All we can hope is that they hit their free throws when it counts most, in closely contested games.

Thinking out loud: Are the Bonnies a “deep team”?

Are we deep? Or do we have an empty and pathetic bench like Minnesota?

Are we deep? Or do we have an empty and pathetic bench like this version of Arizona State (one kid looks like he’s dead). 

I’ve seen a lot of people on the good ole’ Bandwagon discussing the idea of how deep this year’s team is. And, right after the Dartmouth game I was one of those people.
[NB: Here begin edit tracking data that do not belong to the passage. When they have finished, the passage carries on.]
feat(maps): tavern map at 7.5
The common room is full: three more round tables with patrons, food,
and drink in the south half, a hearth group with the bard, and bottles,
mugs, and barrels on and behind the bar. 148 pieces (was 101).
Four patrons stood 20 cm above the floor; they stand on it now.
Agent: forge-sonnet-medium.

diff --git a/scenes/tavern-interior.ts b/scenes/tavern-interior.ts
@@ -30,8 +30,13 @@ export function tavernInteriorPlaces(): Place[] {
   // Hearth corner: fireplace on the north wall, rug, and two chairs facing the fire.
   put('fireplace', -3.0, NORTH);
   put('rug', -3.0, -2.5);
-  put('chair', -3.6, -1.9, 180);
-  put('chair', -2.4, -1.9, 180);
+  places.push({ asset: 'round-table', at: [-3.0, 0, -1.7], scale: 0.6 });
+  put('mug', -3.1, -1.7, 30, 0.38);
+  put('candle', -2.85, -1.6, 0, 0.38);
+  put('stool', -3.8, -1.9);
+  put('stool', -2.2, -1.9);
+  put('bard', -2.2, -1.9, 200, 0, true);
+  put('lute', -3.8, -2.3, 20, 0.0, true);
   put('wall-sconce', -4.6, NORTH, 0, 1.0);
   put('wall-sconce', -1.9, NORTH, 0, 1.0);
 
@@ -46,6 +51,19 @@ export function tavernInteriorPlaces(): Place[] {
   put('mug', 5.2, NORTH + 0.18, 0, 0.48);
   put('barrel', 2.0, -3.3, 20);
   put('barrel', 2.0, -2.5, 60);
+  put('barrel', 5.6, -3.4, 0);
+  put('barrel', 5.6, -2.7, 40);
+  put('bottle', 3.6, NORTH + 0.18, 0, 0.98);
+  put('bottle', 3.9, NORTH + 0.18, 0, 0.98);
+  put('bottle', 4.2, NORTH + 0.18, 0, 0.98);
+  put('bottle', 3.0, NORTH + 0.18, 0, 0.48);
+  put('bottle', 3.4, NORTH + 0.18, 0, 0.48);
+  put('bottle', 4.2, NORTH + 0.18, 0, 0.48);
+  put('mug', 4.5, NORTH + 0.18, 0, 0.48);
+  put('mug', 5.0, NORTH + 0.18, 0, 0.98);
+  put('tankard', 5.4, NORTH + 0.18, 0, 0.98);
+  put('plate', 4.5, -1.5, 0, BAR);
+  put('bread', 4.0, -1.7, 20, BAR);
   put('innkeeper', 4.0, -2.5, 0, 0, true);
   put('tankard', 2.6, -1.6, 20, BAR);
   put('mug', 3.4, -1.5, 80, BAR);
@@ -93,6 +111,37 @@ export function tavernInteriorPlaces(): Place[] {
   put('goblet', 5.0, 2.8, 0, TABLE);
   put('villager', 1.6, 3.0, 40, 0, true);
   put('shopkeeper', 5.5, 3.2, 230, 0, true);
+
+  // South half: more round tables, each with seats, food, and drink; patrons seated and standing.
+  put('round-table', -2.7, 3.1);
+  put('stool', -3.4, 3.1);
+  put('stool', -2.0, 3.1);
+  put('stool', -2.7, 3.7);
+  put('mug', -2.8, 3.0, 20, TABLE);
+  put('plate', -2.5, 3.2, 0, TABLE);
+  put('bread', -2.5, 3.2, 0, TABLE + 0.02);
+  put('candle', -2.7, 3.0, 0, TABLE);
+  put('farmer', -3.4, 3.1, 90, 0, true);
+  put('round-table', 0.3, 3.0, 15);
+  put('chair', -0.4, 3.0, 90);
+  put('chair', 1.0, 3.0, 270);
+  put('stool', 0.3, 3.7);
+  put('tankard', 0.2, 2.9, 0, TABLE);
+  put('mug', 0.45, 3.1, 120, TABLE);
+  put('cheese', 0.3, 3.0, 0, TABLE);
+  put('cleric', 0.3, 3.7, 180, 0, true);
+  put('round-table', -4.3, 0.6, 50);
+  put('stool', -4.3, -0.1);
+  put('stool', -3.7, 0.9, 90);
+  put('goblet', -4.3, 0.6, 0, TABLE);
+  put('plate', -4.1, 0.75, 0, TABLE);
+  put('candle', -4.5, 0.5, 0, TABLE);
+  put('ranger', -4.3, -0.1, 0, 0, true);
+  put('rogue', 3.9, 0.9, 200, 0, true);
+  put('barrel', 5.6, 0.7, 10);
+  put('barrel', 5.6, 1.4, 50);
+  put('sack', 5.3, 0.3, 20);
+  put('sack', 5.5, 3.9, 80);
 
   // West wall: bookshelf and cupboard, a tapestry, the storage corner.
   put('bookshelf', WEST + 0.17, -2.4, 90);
I thought Jalen Adams was easily a rotation player who would help right now, Dees was a solid if-not-spectacular back-up, Xavier Smith was coming along and once Gathers and Gregg came back we’d be even deeper (which is still true). We seemed to have a lot of guys who could come in and contribute.

But really, what defines a deep team and are we deep?

Is it the number of players Schmidt tosses off the bench and in front of the scorers’ table each night, or, is it the production you’re getting from your bench regardless of the number of players seeing the floor?

This is the question.

Our bench players are averaging the following:

8.6 minutes, 1.7 points, 1.4 rebounds and shooting 35% from the field.

Doesn’t sound like a deep bench to me.

While guys are playing minutes, they aren’t exactly producing when they’re in the game. Smith, Taqqee and Tyson are averaging under a point a game. Our leading scorer off the bench, Jalen Adams, is averaging 3.8 points. Honestly, right now, we have a bench full of guys who are playing hard and contributing, but are not talented offensive players. We may be “deep” if you consider their defense, but from a pure offensive standpoint, I actually don’t think we are very deep (at least at the present moment).  Jalen Adams struggles to score shooting the ball, I don’t think Alston can/really wants to shoot outside of a lay-up (which is ok), Dees takes one shot a game, Xavier Smith…I really have no idea and Tyson, probably should have been a RS. Taqqee I think could have some moments this year as an offensive player, but I’m not sure about him as a shooter (which we could use when Posley sits, I will say I like Taqqee’s game though).

So really, are we deep? Do we need to be deep?

Listen, right now we have all five starters averaging double figures. If that continues, bench scoring really won’t matter all that much. But, it probably won’t. Getting Gathers back (whenever that happens, I’m tired of speculating though a source told us he’s shooting for A10 play right now) and Gregg (Saturday) is certainly going to help a lot. But it is fun to debate how deep this team really is, and what defines depth.

This Bonnies team was DEEP.

This Bonnies team was DEEP.

Now the 2011-2012 team was a DEEP team. Consider the guys off the pine in our Championship season.

Davenport (injured eight games in), Simmons (injured opening night) Mosley, Ndoye, Chris Johnson, and others. In the A10 final our starters not named Andrew Nicholson combined to score 23 points. Our bench chipped in 18 points. Heck, even Gathers was seeing meaningful minutes in March…On many nights Mosley and Chris Johnson were among our best players. Think of the huge moments guys like Kloof, Ndoye, Johnson and Mosley all had in Atlantic City that weekend. Those guys made some massive plays in big time spots…that was a deep team.  That was one of the biggest reasons we all fell in love with that squad: it wasn’t just Nicholson (although some nights it was) it was a team of guys who could all make plays on a given night.

So, it will be interesting to see how this year’s team develops depth as the season goes in. One thing is for sure, playing the first X number of games without Gathers and Gregg will only help the team feel more comfortable in big games going forward.